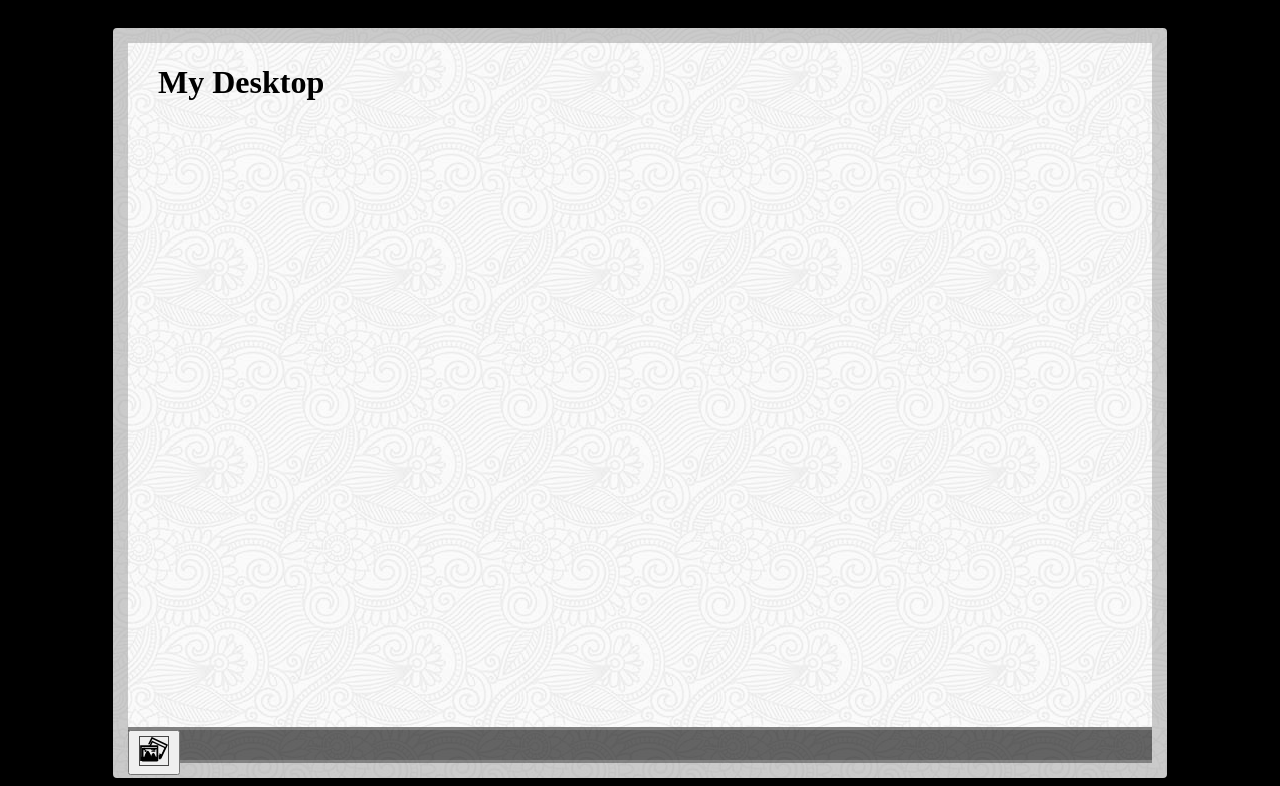
Repository: lw222gu/1dv403-laborationer
Page: 5-pwd/index.html
The author's editor kept a record of every edit. The page is drawn from the files as they stood at one moment, then again after the next edit.
The browser window is 1280 px wide. The pictures show the whole page.
Some web fonts or font styles are not loaded; a fallback is used.

Above is the page before.

After the next edit:
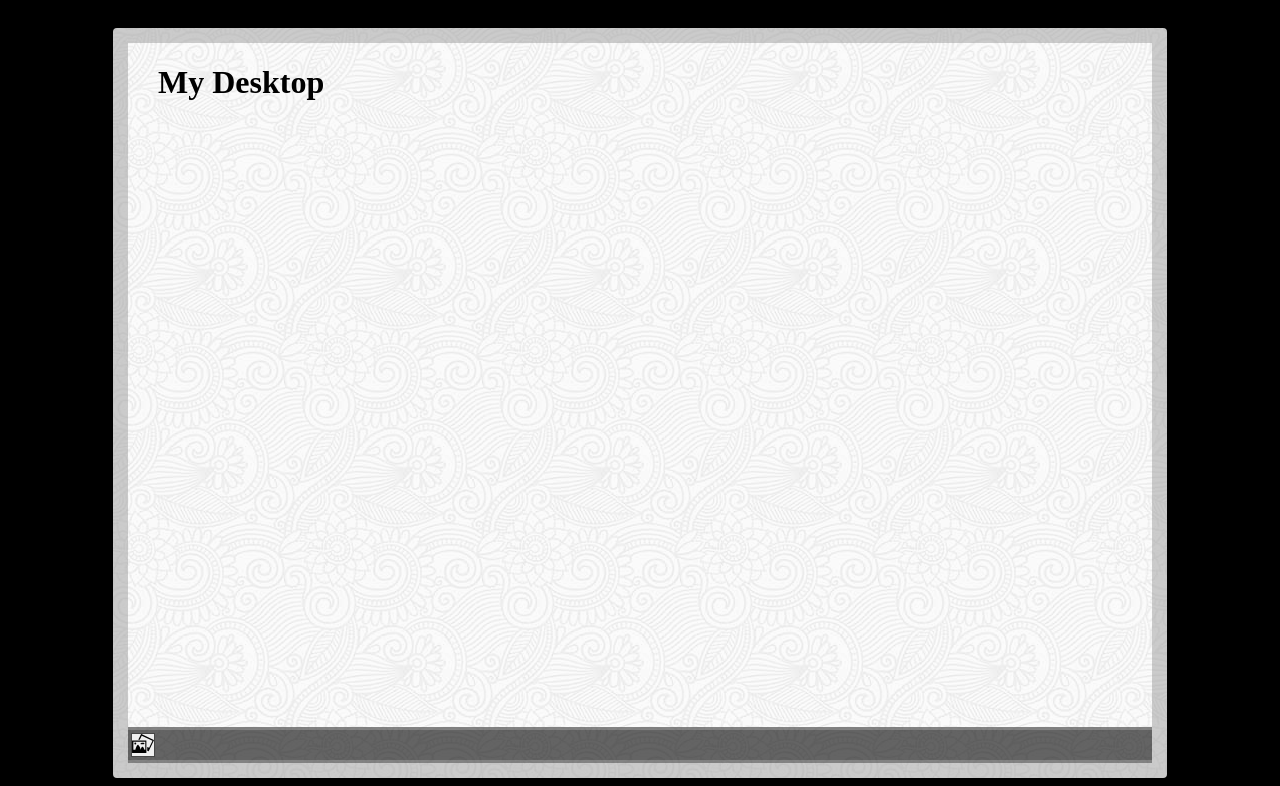
The edit:
--- a/5-pwd/index.html
+++ b/5-pwd/index.html
@@ -29,8 +29,8 @@
             </div>
 
             <div id = "menubar">
-                <button>
-                <img id = "photosbutton" src="css/pics/photos.svg" />
+                <button id = "photosbutton">
+                </button>
             </div>
 
         </div>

• **What you will do**
For each line of the listing that holds the word "html", show that line.

• **Exercise output**
Page: 5-pwd/index.html
--- a/5-pwd/index.html
+++ b/5-pwd/index.html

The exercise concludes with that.